(Web document revisions)

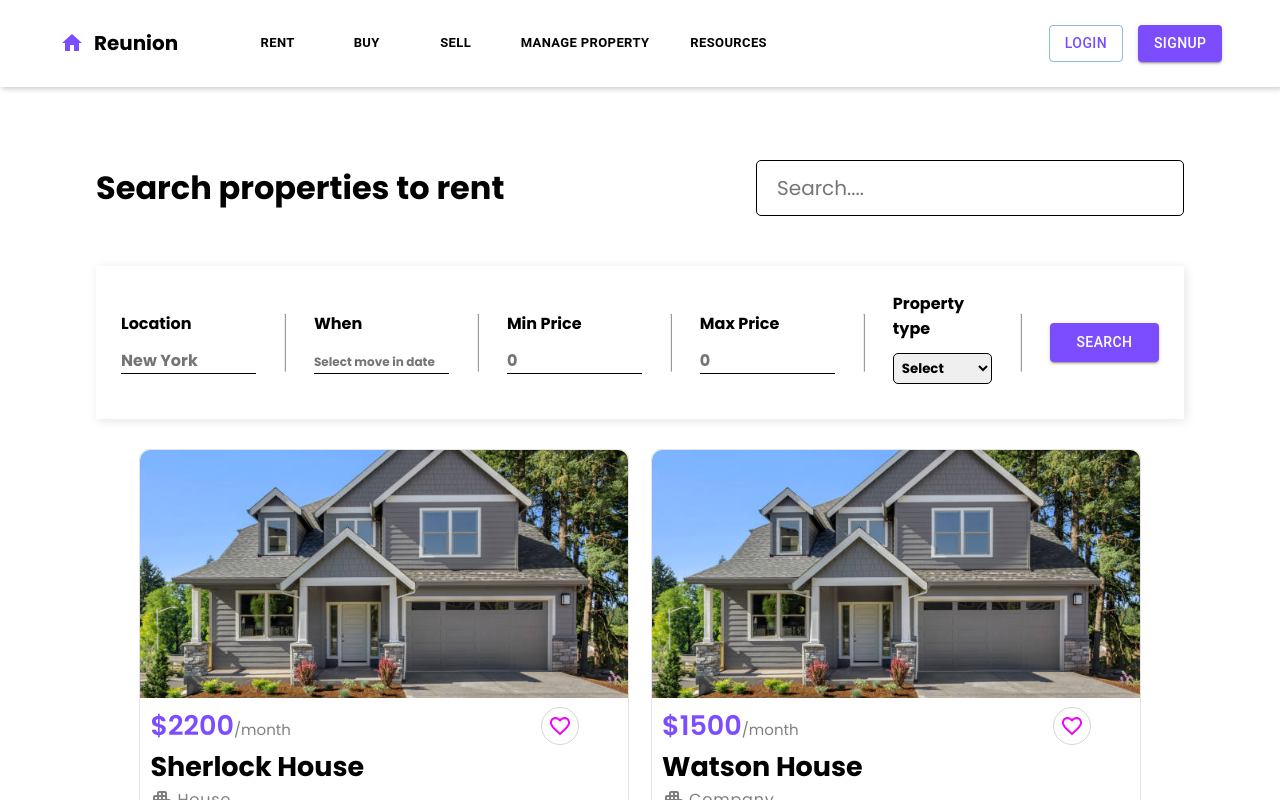
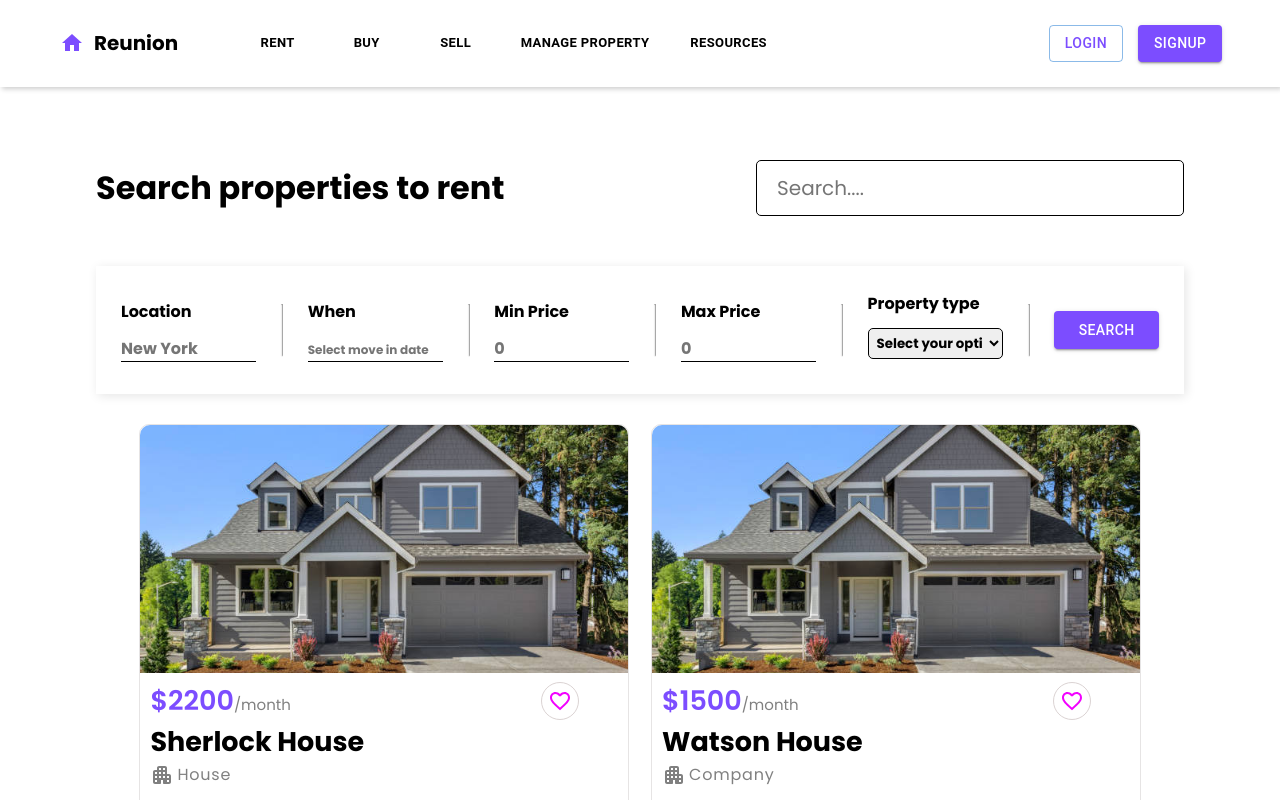
Before and after one commit to Denver04/reunion, a React (Vite) app: page / in a window 1280 px wide. Shown: the top 800 px of the page. Built offline with nearby package versions, Linux system fonts and the light colour scheme.

Commit message:
small correctness

```diff
--- a/src/CSS/search.css
+++ b/src/CSS/search.css
@@ -50,3 +50,8 @@
 .search-tag select{
     margin: 10px 0;
 }
+.search-tag select option{
+    font-size: 14px;
+    font-weight: 600;
+    padding: 4px;
+}
--- a/src/Components/Body.jsx
+++ b/src/Components/Body.jsx
@@ -57,7 +57,8 @@ function Body() {
                     <label>Property type</label>
                     {/* <input type="search" className='type-search' placeholder='House, office or Company' onChange={(e)=>{setType(e.target.value)}}></input> */}
                     <select className='select-search' value={type} onChange={(e)=>{setType(e.target.value)}}>
-                        <option>Select</option>
+                        <option value="" disabled selected>Select your option</option>
+                        <option> </option>
                         <option>House</option>
                         <option>Company</option>
                         <option>office</option>
```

> Exercise description:
In the entries above, find each line with the word "search" and copy it.

> Response box:
--- a/src/CSS/search.css
+++ b/src/CSS/search.css
 .search-tag select{
+.search-tag select option{
                     {/* <input type="search" className='type-search' placeholder='House, office or Company' onChange={(e)=>{setType(e.target.value)}}></input> */}
                     <select className='select-search' value={type} onChange={(e)=>{setType(e.target.value)}}>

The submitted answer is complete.